As part of the global drive to see progress in the fight HIV,TB and malaria accelerate and deliver a strong message to African leaders in  the mid-year coordinating meeting for the African Uion and Regional Economic Communities. Hundreds of people join a continental march to use the power of their voice to demand for increased domestic resource mobilization and commitments to meet the $$ 18billion global fund target. These collective voices represented the urgency to galvanise action and boost financial pledges.”

The match was flagged off by the Minister of Health Hon Sylvia Masebo, civil society, religious leaders, private sector and young people. These voices unite to inspire urgent public and political action to step up the fight in the run up to a critical moment for funding – the Global Fund to fight AIDS, Tuberculosis and Malaria Replenishment conference in September in New York.  

The match serves as timely reminder to the African leaders ahead of the AU summit about the devastating impact of the three diseases.  ‘With the right leadership, tools and funding, millions of  lives continue to saved! This is critical in the delivery and action on the Sustainable Development Goals (SDGs), and represents an important moment towards achieving SDG 3 – to ensure healthy lives and promote wellbeing for all at all ages – as well as accelerating progress against multiple other SDGs and achieving Universal Health Coverage (UHC).’ Rosemary Mburu

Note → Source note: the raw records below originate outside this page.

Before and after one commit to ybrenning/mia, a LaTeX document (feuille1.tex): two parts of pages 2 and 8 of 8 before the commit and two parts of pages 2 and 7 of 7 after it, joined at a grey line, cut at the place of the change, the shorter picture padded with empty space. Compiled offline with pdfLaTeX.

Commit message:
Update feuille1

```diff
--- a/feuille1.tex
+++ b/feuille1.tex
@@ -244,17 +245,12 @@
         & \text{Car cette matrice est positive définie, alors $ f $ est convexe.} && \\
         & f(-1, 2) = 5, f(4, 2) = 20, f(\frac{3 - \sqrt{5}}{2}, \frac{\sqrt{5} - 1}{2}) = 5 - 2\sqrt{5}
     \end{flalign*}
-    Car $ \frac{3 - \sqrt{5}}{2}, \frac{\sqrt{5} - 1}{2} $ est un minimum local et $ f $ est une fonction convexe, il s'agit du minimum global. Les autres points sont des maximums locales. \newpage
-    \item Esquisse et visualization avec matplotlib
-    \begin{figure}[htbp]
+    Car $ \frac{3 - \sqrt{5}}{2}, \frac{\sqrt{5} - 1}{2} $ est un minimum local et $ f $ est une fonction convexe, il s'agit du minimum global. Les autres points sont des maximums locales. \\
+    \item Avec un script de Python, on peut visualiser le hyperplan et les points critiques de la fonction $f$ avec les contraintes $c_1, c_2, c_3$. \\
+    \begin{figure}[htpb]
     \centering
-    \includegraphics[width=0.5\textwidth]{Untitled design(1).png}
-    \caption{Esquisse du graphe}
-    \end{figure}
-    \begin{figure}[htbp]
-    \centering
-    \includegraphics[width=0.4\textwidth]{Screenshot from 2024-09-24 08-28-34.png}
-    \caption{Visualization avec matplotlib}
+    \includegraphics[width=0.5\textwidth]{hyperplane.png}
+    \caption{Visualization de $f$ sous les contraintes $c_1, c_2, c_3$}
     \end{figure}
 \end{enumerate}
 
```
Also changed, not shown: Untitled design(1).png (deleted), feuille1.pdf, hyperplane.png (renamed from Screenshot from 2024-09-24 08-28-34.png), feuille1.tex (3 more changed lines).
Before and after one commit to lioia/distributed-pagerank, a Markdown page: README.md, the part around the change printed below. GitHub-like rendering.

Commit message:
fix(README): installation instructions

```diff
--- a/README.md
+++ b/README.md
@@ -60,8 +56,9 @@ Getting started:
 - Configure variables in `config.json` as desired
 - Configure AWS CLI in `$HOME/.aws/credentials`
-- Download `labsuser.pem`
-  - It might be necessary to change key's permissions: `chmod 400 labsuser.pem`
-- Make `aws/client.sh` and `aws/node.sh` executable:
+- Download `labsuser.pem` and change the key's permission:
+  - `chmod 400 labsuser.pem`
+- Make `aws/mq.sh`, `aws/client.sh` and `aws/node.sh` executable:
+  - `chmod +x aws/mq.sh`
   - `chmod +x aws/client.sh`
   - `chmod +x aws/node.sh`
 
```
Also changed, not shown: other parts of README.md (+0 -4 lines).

It is important to note that the Global Fund’s target of at least US $18 billion includes funding from the private sector. However – these three diseases are huge global problems and they need a global large-scale approach. We need all hands-on deck! We definitely cannot take on this challenge on piece meal. The Global Fund operates in over 100 countries, across the world building on why it is best placed to take on this global epidemic. 

In recent months it has been exciting to see other countries step up and increase their commitment to the Global Fund for the next three years. Against this backdrop we urge the African governments to demonstrate continued global leadership in the fight against these three epidemics by increasing the overall contribution by 30% to Global Fund and to domestic resources for health. 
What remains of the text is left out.